The Italian’s also have a puffy – their version in Azzurri blue. The Americans (as mentioned earlier) have opted for a lime green Doudoune, but the big winner this year is Croatia’s take on this jacket – which is perhaps the most appealing and detailed. The very cool red and white checkerboard motif found on the Balkan nation’s national flag on a down jacket - a perfect way to stay patriotic, proud and warm all at the same time - especially if you race for Croatia or are a lucky fan that’s got one of these coats!
The “Brightest of the Bunch” award must go to Canada though for the brilliant Florida orange, slim-fitting puffy hooded insulator jacket the Canadian Cowboys have been wearing in finish corrals around the circuit. Team insiders tell me the Cowboys have been going up a size on these jackets as they have a distinct sleek, form-fitting “fashion” cut.

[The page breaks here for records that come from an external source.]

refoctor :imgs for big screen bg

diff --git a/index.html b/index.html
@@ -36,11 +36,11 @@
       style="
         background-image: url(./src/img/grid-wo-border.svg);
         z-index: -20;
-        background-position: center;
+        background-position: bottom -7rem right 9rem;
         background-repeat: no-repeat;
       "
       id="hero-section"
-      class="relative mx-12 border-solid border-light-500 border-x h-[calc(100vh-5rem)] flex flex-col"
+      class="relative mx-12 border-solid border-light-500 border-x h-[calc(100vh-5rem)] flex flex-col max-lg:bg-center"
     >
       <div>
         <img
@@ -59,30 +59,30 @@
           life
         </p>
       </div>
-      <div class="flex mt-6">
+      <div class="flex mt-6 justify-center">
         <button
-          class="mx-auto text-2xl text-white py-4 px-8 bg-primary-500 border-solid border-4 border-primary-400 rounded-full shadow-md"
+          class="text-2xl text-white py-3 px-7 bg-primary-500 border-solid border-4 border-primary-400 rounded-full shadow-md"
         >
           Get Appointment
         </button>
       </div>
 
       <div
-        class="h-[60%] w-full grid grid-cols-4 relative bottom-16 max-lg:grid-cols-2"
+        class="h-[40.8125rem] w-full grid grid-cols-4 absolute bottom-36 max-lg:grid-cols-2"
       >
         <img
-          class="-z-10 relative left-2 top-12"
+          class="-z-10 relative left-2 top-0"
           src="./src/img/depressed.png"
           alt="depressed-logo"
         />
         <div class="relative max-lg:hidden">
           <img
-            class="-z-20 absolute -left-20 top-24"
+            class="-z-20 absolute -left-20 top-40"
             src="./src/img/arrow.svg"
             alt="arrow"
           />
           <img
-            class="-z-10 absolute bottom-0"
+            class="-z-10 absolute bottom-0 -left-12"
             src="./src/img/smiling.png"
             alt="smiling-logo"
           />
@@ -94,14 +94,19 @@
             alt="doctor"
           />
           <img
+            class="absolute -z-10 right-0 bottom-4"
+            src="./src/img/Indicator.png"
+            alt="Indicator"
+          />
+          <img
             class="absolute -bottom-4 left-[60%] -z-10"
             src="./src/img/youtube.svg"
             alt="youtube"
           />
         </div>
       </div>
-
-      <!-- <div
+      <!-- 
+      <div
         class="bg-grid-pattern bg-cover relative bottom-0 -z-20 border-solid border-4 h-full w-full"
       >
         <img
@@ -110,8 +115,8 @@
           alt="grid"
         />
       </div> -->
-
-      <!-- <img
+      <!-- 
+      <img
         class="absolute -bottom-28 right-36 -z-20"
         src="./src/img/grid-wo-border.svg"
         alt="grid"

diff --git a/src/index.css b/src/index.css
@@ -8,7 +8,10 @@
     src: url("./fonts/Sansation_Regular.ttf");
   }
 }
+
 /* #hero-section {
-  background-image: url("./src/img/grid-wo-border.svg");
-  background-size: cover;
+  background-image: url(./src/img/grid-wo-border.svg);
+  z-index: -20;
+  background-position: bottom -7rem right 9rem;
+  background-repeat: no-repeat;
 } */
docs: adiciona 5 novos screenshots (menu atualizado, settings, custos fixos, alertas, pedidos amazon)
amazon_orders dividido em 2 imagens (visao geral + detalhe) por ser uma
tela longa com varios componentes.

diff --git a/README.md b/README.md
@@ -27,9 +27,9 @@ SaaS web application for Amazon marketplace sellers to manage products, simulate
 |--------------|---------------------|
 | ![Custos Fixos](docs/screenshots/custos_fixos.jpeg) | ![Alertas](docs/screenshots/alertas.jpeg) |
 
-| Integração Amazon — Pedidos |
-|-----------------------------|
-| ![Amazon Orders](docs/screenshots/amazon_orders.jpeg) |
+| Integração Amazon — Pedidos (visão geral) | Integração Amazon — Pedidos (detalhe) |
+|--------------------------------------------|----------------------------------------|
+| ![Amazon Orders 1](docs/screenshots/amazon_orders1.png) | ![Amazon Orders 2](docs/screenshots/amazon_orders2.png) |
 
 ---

Crochet Knit Hats and Headbands
Worley, Lizeroux, Jacquemod, Grange, Rolland, Marchand-Arvier and just about every other big name on the French squad are bringing a certain French “cachet” to those hats your Grandma knitted for your Mum and Dad in the 1970s. The trend may have begun a few seasons back, but we can now confidently say that high tech fleece hats are “out” and low-tech/handmade-looking wool hats and head bands are “in.”
While the French do get most of the credit for the renaissance of the “crochet” chapeau they are in no way the only proponent of the low-tech headgear look. Italy’s Daniela Merighetti and US skier Julia Mancuso seem to be partial to off-white versions while Italy’s Johanna Schnarf seems to like her pseudo-homemade hat in multi-colours. My “second” favourite hat this season (next to anything the French are wearing) is the little knit number Andrea Fischbacher was “rocking” in Lake Louise at the season’s opening speed races – very home-made looking with the gamine-like charm of a hat you could imagine on a child rodeling down a snowy hill in Central Europe’s alpine heartland or playing ice hockey on a frozen pond in North America.
So if your hat doesn’t look like a vintage wooly hand-made “throwback”, you’re probably best off throwing it onto your discard clothing pile.
The crochet trend doesn’t stop with hats though. As you probably noticed, I also mentioned “headbands” a few sentences back. This – and by “this” I mean headbands, is perhaps the most impressive style contribution the French are currently making in the battle to keep the ski world looking chic.
Yes, headbands have been a staple garment on the World Cup for ages - but currently they’re really only a staple on the ladies side. Think about it - how many teams have men wearing headbands? A few maybe, Ivica Kostelic has been wearing them of late, but in truth, not very many on the guy’s side have been headband-friendly since the 1980s. But leave it to the French men to pull off the ultimate fashion coup – bringing “cool” back to the male headband with a little bit of wool dyed in bleu, blanc and rouge! Thankfully, the 2011 version of the headband is thick enough that it looks more like a hat than the skinny little headbands once made famous by tennis stars like Bjorn Borg and John McEnroe in the 1970’s and 1980’s – which were definitely cool – but only in their time!